• **Directions**: If a line in the entries below contains the word "shown", it counts; report how many such lines there are, and only that number.

• **Task material**:
»»

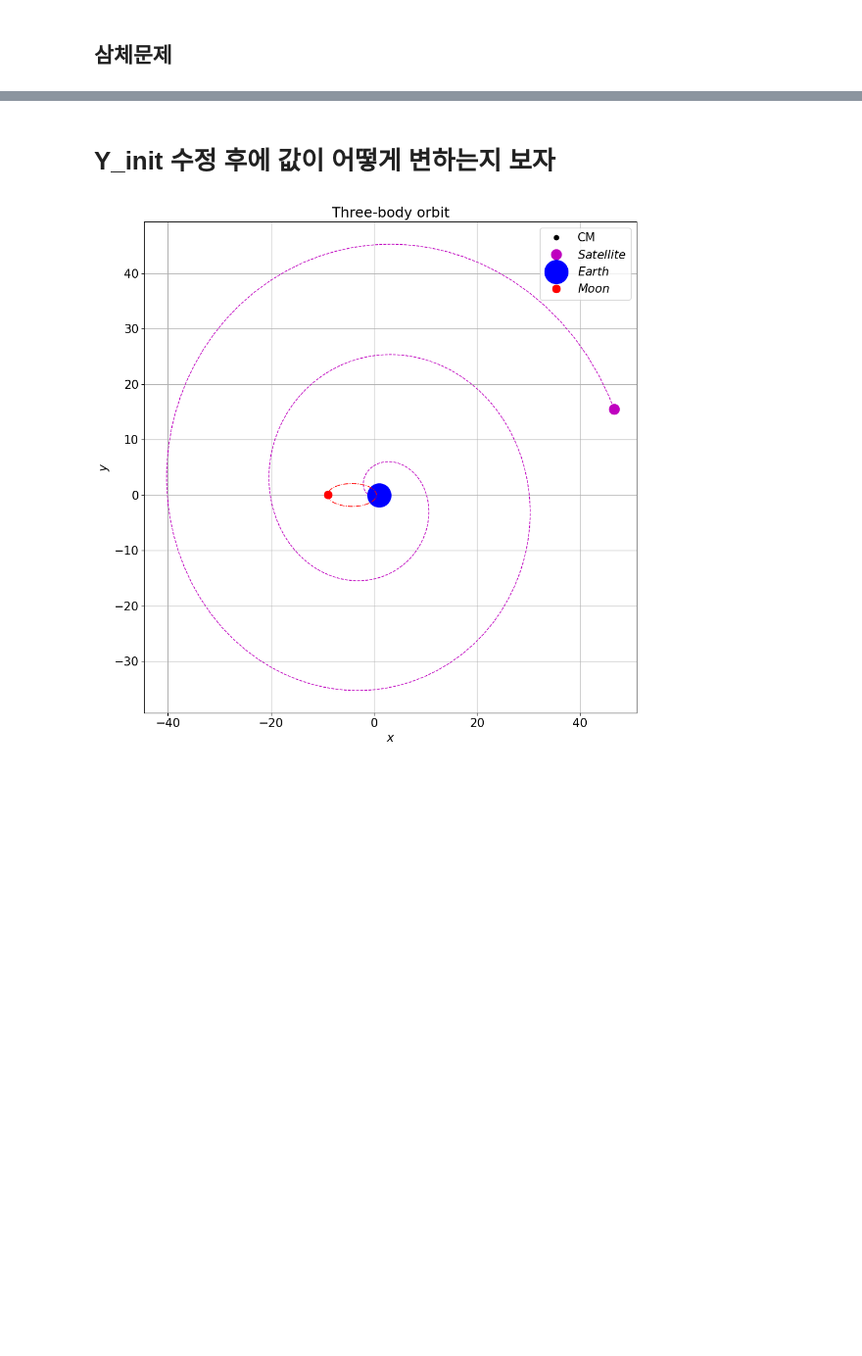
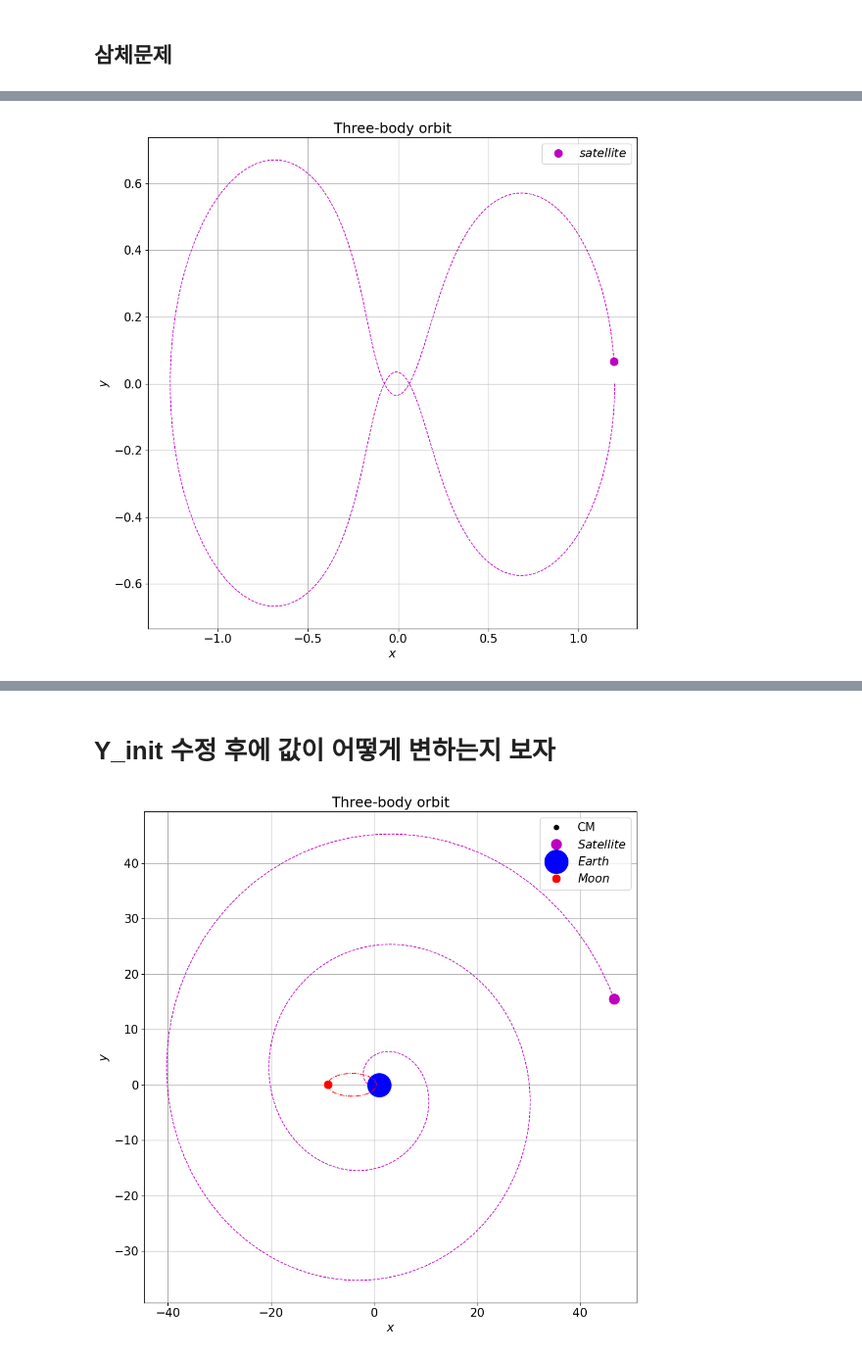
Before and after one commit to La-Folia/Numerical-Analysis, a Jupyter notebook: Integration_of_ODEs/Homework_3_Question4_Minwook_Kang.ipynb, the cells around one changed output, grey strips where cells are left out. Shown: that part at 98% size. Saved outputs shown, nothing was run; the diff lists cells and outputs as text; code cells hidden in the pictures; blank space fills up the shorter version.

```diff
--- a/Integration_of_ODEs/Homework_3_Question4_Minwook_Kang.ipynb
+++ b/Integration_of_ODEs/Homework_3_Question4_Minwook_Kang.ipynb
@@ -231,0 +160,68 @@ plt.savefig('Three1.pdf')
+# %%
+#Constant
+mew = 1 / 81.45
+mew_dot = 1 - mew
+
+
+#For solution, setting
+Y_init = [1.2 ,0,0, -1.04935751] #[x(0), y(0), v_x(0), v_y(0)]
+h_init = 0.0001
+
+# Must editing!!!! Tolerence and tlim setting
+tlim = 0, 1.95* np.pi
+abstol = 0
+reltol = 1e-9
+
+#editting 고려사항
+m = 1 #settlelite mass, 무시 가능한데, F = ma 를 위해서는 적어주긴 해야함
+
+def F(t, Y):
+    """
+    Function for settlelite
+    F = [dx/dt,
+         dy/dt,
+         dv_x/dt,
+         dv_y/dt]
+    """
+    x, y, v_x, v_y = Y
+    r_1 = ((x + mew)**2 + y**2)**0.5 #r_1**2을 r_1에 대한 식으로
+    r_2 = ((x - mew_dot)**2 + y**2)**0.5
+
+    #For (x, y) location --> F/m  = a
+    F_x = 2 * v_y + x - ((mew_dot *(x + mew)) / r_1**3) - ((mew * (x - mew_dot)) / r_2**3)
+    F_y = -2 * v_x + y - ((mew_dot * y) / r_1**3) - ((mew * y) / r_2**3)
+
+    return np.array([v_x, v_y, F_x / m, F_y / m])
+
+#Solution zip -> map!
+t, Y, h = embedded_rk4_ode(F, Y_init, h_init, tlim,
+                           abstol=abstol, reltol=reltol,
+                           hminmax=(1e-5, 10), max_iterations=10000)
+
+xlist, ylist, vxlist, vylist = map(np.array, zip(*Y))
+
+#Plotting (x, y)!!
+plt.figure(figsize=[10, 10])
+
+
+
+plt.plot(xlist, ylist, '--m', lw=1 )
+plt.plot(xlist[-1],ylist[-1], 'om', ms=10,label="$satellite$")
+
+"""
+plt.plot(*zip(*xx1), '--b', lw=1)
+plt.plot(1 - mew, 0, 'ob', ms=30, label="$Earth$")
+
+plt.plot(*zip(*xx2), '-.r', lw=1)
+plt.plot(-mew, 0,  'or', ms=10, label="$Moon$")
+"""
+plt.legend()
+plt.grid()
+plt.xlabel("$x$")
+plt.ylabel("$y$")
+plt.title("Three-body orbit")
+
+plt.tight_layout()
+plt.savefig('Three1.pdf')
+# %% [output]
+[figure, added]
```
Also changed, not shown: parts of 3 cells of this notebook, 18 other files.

««
»»

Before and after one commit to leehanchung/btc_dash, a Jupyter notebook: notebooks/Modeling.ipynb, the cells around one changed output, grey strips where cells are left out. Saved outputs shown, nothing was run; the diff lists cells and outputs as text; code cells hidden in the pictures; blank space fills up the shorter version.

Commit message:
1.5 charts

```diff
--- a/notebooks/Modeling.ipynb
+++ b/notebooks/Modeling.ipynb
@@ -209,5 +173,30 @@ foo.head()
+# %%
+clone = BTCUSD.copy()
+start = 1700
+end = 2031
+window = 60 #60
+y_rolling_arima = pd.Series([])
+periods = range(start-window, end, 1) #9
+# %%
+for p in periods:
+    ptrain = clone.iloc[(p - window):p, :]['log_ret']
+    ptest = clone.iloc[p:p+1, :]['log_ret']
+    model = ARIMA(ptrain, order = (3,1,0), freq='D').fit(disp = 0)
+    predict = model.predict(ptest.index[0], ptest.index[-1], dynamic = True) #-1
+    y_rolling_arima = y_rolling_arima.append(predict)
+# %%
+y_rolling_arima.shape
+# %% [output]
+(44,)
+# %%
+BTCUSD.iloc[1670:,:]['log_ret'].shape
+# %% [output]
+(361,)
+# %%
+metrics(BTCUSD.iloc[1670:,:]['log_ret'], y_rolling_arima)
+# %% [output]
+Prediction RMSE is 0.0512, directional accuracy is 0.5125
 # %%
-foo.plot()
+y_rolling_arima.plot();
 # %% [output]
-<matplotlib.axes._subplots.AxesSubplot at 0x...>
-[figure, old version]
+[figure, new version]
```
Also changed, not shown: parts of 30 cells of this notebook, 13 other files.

««

• **Response area**: 4